(RECORDS TO PROCESS)
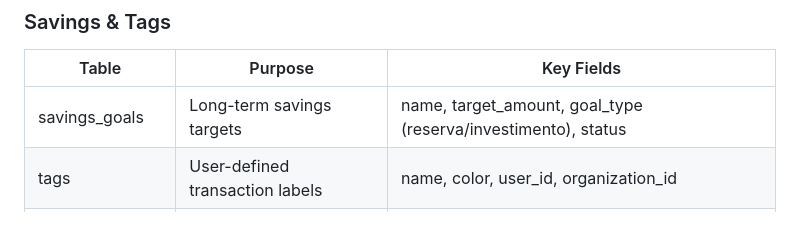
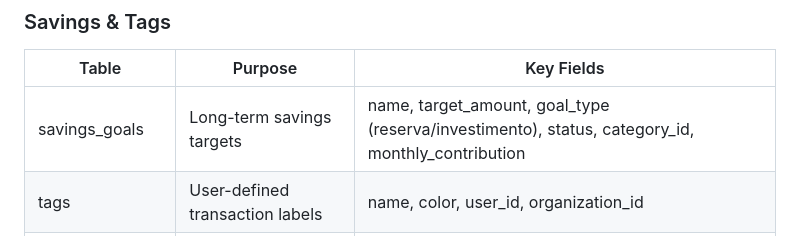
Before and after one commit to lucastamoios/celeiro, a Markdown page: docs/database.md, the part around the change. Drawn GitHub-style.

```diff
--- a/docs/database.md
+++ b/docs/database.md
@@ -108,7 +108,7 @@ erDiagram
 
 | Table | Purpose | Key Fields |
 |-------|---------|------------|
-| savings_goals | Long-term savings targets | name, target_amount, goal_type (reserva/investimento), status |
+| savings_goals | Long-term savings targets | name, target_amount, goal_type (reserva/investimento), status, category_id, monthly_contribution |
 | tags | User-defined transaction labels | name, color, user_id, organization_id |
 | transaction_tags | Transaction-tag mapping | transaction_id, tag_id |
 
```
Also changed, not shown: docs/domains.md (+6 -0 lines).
==
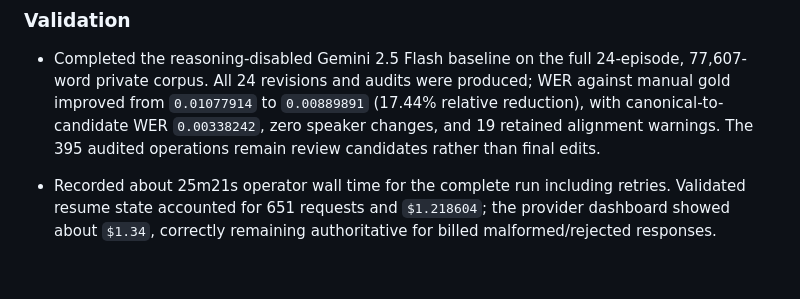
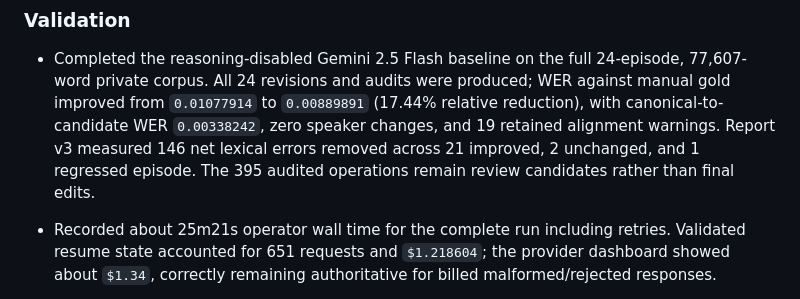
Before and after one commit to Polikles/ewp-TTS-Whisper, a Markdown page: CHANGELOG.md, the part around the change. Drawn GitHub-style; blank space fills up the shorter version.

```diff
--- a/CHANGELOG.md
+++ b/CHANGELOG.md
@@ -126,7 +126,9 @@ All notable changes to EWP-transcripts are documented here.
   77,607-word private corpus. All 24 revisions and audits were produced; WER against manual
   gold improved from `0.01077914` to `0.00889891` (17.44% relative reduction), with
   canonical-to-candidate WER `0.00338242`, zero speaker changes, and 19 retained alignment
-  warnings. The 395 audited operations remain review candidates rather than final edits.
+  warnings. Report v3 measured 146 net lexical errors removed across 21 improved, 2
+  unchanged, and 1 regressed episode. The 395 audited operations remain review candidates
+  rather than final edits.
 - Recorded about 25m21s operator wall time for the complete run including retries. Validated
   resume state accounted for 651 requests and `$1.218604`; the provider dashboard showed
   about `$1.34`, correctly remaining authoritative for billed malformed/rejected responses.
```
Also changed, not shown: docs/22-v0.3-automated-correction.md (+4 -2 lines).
...
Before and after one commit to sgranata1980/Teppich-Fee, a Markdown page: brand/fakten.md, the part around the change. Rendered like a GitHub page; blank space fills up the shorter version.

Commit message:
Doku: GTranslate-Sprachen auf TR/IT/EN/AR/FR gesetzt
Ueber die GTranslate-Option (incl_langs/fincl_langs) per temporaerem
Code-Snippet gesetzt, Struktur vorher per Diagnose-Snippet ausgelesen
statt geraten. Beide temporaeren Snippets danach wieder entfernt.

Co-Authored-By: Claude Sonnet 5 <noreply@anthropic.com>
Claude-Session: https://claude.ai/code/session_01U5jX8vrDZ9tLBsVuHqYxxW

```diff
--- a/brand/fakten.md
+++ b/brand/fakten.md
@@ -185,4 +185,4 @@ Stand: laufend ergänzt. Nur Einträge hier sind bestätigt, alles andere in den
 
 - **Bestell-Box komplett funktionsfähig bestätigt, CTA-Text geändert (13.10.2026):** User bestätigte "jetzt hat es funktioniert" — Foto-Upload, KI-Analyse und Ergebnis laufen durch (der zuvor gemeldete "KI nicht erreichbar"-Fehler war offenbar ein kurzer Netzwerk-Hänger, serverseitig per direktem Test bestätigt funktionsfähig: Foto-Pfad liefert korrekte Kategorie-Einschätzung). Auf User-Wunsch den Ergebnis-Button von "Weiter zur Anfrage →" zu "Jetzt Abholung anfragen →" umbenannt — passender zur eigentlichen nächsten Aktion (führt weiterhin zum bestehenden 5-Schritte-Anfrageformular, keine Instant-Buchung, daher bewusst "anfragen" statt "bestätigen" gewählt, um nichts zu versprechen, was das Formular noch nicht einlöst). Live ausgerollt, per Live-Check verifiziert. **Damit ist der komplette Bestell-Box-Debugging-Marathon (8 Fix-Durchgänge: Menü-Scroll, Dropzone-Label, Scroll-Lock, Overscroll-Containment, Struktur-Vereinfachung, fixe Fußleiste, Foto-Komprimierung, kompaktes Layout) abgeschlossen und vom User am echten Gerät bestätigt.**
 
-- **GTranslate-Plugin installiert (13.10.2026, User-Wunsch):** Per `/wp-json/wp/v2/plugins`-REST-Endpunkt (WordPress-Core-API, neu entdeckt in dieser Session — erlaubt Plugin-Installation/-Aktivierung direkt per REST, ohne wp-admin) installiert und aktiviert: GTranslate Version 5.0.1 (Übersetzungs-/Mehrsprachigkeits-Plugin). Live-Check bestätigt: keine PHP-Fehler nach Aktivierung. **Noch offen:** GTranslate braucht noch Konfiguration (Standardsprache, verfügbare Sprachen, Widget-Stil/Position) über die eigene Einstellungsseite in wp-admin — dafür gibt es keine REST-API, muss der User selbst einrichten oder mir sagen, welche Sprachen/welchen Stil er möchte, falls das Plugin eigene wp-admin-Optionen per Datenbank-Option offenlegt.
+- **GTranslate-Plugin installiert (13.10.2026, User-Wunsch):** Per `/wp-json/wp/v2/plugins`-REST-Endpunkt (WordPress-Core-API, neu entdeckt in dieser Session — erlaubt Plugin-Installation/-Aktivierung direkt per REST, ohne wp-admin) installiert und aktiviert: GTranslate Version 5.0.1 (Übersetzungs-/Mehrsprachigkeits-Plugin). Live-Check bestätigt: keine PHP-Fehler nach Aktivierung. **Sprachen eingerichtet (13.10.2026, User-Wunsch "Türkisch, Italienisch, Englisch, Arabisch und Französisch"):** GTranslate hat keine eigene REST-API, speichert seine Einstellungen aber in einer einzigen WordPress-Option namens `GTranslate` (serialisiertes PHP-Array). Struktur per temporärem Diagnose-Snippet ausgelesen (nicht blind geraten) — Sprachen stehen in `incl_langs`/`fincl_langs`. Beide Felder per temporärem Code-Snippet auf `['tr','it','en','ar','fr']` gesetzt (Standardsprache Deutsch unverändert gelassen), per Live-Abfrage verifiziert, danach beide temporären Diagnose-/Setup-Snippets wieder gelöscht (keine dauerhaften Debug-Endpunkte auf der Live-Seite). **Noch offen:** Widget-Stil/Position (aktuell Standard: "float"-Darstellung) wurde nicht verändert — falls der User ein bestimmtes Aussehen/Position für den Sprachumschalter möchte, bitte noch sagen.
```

(WHAT NEEDS TO BE DONE)
Within the material above, the line with "Before and after one commit to lucastamoios/celeiro, a" opens the range and the line with "Also changed, not shown: docs/domains.md" closes it; reproduce that range word for word.

(EXPECTED OUTPUT)
Before and after one commit to lucastamoios/celeiro, a Markdown page: docs/database.md, the part around the change. Drawn GitHub-style.

```diff
--- a/docs/database.md
+++ b/docs/database.md
@@ -108,7 +108,7 @@ erDiagram
 
 | Table | Purpose | Key Fields |
 |-------|---------|------------|
-| savings_goals | Long-term savings targets | name, target_amount, goal_type (reserva/investimento), status |
+| savings_goals | Long-term savings targets | name, target_amount, goal_type (reserva/investimento), status, category_id, monthly_contribution |
 | tags | User-defined transaction labels | name, color, user_id, organization_id |
 | transaction_tags | Transaction-tag mapping | transaction_id, tag_id |
 
```
Also changed, not shown: docs/domains.md (+6 -0 lines).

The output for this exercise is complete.